## Task directions
Which of the lines below include the word "uppercase"? Pull each one out.

## Extracted entries
=== Section Start ===
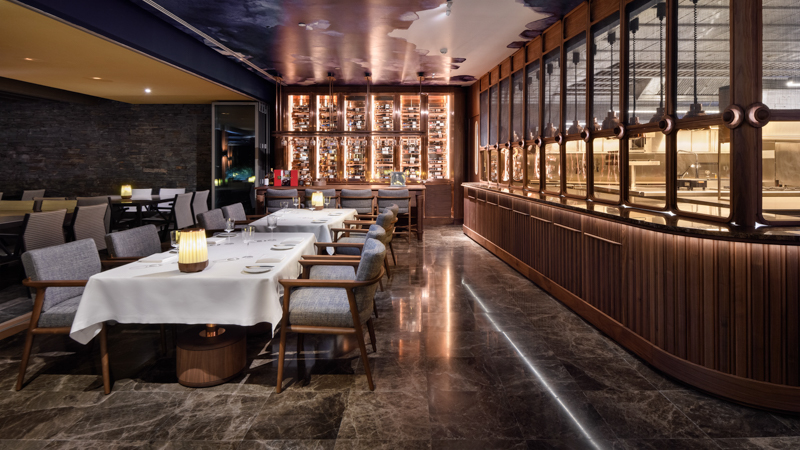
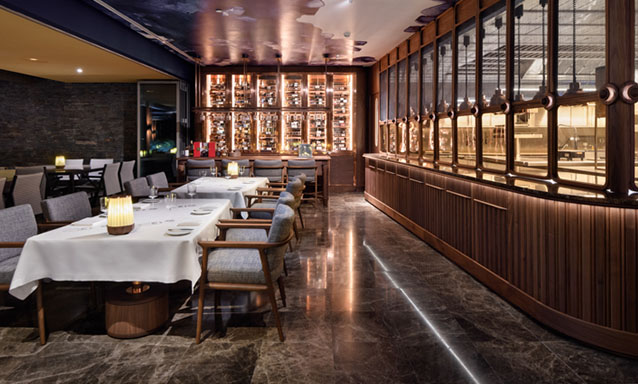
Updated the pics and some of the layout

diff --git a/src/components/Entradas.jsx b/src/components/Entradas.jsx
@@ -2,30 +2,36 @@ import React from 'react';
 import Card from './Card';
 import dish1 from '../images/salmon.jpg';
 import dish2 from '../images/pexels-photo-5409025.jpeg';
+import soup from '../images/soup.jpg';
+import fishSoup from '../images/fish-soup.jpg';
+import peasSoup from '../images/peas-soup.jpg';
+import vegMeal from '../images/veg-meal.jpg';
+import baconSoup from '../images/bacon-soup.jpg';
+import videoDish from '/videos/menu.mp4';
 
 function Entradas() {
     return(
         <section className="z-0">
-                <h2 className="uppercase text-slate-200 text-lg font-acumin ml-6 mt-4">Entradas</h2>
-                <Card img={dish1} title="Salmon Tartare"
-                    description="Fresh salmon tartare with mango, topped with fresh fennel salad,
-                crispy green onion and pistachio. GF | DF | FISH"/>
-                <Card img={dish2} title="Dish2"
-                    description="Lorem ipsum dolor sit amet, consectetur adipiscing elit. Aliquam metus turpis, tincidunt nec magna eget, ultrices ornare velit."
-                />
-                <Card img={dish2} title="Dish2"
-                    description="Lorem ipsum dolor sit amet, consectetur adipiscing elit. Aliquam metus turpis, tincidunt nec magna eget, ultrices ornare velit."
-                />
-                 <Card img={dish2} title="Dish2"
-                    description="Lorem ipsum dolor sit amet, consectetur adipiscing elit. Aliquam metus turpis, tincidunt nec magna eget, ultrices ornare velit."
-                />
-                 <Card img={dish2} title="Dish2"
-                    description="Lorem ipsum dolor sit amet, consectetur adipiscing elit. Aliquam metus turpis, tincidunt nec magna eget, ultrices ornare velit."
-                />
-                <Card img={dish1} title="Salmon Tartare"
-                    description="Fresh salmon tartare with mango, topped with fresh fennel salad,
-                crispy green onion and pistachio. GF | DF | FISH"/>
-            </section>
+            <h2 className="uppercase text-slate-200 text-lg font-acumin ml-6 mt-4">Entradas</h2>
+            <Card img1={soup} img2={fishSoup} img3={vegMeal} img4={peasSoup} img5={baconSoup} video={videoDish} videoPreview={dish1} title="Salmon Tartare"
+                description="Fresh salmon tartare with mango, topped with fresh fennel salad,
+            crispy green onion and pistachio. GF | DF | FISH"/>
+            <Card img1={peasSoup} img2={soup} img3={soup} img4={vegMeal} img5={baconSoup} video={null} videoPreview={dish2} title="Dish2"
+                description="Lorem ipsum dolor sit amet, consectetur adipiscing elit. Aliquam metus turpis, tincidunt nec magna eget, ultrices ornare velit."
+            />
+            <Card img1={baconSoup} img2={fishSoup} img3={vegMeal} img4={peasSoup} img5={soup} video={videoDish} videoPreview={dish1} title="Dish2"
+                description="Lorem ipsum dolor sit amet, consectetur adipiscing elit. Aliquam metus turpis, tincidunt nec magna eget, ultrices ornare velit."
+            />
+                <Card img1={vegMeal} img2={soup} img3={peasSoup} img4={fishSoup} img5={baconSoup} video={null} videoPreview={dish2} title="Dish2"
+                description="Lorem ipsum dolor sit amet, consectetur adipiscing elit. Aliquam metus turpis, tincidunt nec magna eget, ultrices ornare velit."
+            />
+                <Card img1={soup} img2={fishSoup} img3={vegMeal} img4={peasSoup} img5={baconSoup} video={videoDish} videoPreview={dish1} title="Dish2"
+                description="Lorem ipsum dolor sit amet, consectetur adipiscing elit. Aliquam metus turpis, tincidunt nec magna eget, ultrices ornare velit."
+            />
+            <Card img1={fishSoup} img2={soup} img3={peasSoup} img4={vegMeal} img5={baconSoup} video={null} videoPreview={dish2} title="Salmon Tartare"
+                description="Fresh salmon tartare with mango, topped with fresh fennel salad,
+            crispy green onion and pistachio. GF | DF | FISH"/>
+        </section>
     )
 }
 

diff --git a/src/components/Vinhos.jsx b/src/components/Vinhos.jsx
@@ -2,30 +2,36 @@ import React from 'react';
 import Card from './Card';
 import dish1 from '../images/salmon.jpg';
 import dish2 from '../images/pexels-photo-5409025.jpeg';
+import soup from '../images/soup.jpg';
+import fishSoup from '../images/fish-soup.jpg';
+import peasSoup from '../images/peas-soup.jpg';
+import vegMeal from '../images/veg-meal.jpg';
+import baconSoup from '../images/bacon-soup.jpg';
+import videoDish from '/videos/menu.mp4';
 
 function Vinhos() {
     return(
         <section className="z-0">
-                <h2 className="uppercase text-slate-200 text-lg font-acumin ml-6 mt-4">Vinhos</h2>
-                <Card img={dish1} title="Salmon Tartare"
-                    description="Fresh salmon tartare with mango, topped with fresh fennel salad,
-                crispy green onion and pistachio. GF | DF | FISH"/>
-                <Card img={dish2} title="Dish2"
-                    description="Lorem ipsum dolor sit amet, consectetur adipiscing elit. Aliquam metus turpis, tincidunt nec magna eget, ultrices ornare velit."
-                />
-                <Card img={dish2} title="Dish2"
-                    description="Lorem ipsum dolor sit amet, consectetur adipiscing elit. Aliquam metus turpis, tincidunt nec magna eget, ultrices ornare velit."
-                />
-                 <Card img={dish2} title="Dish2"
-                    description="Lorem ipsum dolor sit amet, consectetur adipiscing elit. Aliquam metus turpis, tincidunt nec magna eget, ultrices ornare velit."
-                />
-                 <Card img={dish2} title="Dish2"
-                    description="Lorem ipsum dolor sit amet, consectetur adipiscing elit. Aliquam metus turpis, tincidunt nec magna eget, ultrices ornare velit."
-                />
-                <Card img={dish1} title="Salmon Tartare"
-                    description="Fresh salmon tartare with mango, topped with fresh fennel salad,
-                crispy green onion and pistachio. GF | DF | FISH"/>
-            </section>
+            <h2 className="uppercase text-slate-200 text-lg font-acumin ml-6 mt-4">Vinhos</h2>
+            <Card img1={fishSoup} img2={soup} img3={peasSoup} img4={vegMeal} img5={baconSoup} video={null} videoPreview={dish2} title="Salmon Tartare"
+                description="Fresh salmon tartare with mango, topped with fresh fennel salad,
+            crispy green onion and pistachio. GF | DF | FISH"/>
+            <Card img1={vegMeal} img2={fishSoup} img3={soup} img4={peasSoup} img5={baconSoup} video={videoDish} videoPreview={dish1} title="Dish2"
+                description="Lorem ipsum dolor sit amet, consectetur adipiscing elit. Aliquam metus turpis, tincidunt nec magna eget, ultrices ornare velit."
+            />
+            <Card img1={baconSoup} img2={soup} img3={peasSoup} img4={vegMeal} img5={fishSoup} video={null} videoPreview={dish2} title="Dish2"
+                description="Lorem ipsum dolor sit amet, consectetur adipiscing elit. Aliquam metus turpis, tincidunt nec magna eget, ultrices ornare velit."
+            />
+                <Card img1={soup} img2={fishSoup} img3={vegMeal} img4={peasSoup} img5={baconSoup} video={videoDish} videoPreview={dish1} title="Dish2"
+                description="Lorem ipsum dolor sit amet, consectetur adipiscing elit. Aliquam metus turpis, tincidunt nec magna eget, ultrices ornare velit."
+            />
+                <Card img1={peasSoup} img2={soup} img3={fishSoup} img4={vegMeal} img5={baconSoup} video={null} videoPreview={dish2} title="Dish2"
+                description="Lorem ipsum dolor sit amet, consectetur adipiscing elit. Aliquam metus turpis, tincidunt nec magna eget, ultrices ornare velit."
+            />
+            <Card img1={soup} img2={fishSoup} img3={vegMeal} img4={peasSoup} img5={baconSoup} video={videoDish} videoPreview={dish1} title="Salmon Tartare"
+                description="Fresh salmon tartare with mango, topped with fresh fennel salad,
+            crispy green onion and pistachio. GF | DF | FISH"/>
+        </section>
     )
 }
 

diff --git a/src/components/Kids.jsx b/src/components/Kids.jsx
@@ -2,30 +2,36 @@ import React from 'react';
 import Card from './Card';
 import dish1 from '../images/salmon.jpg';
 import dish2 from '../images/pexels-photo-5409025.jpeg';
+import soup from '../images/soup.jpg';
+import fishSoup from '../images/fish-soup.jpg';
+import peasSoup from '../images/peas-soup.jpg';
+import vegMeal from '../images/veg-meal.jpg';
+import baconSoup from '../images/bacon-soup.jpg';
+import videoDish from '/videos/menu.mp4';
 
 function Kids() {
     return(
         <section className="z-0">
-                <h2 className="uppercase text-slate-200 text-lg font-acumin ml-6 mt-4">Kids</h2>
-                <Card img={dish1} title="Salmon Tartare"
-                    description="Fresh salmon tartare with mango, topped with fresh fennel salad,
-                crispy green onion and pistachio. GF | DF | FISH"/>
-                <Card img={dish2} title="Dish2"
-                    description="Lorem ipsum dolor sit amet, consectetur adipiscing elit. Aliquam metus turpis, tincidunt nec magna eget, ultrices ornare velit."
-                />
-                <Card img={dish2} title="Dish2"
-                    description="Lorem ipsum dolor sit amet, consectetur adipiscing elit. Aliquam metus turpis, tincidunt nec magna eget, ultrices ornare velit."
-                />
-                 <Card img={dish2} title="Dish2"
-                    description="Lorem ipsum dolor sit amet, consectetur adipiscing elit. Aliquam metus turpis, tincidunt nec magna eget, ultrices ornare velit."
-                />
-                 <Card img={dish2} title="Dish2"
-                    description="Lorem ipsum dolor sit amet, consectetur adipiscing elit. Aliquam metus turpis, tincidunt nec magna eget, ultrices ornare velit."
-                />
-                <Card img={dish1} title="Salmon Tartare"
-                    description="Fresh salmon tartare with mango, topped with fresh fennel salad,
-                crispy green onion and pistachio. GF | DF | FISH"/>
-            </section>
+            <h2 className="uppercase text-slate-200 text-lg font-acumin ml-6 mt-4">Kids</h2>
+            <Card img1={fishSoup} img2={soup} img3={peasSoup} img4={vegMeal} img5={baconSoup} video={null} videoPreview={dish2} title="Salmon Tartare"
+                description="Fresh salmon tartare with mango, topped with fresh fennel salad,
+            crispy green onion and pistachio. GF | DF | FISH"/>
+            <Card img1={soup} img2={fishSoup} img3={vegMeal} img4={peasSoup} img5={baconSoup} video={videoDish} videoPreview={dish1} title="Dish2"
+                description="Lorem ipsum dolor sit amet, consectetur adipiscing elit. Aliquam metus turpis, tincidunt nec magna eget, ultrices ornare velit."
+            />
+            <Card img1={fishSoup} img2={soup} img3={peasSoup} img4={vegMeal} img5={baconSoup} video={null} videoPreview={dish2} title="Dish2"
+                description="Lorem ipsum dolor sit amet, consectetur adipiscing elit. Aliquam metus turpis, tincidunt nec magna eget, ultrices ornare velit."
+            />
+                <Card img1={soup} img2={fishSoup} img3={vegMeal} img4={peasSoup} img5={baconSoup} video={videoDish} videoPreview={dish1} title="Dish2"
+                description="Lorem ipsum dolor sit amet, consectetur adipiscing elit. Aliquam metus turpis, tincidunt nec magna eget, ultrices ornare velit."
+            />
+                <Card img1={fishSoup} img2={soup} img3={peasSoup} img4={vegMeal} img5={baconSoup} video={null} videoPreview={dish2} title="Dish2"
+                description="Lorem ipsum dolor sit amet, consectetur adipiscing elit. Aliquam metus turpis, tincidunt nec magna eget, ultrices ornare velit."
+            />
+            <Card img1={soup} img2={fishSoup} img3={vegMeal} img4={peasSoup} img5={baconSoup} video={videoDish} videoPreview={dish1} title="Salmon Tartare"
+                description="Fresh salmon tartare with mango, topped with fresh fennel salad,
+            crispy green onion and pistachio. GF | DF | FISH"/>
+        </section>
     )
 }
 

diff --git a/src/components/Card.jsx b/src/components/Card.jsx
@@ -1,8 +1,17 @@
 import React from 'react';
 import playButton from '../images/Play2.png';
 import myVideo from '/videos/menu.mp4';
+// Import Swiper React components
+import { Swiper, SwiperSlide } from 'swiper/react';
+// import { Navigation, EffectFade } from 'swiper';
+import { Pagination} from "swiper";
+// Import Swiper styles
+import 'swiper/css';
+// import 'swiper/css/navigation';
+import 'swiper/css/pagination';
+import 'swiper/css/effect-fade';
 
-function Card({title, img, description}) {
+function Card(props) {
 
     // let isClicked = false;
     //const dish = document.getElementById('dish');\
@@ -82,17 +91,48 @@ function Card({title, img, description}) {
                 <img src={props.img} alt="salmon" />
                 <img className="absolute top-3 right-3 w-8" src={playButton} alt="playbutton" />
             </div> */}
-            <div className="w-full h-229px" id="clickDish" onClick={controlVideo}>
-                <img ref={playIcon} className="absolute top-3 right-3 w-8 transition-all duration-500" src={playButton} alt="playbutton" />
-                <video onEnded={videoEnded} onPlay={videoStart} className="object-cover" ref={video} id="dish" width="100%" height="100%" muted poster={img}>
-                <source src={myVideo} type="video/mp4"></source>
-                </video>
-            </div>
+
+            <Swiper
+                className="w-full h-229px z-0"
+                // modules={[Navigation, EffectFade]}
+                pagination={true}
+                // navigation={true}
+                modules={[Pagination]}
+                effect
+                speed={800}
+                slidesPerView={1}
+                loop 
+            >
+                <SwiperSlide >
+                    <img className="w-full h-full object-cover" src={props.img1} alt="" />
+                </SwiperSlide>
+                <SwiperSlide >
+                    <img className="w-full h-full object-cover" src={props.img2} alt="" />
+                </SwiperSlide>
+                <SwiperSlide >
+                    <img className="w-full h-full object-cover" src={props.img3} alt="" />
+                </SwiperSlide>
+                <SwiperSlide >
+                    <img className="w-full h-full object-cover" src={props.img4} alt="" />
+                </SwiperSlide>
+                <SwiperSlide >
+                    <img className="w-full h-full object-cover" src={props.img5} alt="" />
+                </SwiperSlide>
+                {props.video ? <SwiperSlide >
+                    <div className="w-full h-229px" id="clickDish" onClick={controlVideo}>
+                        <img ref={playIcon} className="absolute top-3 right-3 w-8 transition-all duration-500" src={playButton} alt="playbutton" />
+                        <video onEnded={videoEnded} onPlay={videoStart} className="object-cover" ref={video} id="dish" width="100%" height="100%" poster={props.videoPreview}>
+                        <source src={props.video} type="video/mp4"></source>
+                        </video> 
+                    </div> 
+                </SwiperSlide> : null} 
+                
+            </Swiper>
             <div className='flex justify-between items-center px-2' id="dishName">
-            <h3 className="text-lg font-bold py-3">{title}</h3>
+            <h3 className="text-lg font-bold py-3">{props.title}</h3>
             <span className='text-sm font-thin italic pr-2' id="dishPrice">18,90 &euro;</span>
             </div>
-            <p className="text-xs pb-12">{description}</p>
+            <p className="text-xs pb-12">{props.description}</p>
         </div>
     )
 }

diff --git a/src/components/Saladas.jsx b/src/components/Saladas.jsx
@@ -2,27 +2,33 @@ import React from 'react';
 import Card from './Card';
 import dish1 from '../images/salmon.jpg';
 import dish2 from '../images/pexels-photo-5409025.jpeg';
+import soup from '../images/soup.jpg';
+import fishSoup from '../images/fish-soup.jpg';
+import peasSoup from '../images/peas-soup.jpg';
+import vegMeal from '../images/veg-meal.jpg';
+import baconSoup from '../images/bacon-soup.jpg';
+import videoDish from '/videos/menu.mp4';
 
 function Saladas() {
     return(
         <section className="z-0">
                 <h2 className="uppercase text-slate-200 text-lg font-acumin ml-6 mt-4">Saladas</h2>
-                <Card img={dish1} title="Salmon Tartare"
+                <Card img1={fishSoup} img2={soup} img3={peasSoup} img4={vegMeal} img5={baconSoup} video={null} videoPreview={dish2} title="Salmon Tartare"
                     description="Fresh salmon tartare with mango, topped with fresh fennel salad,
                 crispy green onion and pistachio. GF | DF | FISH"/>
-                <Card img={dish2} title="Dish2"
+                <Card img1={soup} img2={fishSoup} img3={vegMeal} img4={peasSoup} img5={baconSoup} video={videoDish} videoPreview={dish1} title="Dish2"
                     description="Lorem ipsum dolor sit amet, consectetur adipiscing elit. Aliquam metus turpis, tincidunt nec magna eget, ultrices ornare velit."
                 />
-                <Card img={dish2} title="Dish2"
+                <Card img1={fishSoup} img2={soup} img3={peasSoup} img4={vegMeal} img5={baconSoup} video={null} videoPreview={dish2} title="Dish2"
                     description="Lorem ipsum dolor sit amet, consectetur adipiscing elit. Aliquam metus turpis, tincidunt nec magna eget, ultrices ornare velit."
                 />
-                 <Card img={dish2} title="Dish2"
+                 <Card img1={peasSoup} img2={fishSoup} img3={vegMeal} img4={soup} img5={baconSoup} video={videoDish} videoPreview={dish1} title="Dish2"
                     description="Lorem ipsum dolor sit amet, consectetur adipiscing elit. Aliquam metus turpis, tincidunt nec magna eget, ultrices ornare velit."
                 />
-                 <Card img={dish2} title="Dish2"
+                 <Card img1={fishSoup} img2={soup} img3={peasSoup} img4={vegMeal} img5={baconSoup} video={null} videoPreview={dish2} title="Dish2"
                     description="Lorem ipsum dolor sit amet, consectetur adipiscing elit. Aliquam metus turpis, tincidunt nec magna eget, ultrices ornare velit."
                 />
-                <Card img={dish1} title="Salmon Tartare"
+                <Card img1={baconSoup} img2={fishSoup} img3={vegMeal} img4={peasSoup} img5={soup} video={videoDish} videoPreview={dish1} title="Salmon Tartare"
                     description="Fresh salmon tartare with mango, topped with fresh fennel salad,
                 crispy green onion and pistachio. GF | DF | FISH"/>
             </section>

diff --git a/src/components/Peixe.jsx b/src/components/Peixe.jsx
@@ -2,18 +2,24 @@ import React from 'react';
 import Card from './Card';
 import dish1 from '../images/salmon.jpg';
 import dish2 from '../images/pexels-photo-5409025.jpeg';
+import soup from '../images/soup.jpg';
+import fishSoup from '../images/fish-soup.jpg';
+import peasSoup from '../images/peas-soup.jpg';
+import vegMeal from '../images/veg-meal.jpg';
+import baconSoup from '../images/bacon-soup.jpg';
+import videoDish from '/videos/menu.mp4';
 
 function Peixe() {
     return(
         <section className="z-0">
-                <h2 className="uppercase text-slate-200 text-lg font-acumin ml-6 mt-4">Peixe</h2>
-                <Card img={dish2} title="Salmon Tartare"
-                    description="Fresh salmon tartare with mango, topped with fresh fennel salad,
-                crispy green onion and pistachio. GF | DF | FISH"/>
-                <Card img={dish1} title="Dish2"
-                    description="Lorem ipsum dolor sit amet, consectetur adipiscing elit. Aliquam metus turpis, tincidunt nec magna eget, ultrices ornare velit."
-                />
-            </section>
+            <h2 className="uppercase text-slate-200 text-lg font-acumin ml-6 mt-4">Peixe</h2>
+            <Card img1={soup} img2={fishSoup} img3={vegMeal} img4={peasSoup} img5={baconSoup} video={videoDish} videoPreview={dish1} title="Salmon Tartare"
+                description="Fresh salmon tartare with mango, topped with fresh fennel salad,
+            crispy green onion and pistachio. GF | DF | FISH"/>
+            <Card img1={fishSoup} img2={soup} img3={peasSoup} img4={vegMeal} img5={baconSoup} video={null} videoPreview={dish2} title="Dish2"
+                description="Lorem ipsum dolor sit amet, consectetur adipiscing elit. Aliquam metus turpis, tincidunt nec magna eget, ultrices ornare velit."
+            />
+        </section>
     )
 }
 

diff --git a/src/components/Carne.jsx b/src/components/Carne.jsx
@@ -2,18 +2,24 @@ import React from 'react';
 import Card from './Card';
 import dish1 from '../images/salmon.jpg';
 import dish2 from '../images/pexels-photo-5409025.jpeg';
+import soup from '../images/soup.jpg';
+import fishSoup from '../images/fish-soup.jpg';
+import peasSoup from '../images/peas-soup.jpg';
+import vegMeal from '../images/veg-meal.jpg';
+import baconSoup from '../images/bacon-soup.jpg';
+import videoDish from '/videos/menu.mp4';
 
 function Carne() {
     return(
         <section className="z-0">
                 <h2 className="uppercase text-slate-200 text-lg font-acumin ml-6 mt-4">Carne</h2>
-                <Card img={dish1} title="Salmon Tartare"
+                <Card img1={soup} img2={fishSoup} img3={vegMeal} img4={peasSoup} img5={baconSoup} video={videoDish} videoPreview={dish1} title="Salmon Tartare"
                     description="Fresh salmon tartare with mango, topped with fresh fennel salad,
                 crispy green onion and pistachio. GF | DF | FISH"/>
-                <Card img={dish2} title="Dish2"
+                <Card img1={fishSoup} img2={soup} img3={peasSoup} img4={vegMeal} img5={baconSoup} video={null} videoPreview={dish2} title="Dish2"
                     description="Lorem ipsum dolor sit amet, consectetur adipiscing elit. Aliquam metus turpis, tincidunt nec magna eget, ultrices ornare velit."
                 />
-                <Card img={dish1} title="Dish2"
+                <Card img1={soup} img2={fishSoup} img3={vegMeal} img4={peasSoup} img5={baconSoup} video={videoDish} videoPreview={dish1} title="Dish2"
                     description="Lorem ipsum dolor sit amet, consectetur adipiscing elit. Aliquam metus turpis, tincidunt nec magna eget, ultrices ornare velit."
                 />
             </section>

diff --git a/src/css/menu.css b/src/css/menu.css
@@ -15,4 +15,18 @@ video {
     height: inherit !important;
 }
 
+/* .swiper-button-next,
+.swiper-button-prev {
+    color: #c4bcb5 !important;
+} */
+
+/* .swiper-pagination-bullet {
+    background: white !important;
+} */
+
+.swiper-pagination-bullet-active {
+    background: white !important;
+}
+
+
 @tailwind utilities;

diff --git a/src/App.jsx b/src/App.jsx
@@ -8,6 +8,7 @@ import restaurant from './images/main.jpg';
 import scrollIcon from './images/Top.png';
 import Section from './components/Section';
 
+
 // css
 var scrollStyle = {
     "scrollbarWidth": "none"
=== Section End ===
## Task solution
-                <h2 className="uppercase text-slate-200 text-lg font-acumin ml-6 mt-4">Entradas</h2>
+            <h2 className="uppercase text-slate-200 text-lg font-acumin ml-6 mt-4">Entradas</h2>
-                <h2 className="uppercase text-slate-200 text-lg font-acumin ml-6 mt-4">Vinhos</h2>
+            <h2 className="uppercase text-slate-200 text-lg font-acumin ml-6 mt-4">Vinhos</h2>
-                <h2 className="uppercase text-slate-200 text-lg font-acumin ml-6 mt-4">Kids</h2>
+            <h2 className="uppercase text-slate-200 text-lg font-acumin ml-6 mt-4">Kids</h2>
                 <h2 className="uppercase text-slate-200 text-lg font-acumin ml-6 mt-4">Saladas</h2>
-                <h2 className="uppercase text-slate-200 text-lg font-acumin ml-6 mt-4">Peixe</h2>
+            <h2 className="uppercase text-slate-200 text-lg font-acumin ml-6 mt-4">Peixe</h2>
                 <h2 className="uppercase text-slate-200 text-lg font-acumin ml-6 mt-4">Carne</h2>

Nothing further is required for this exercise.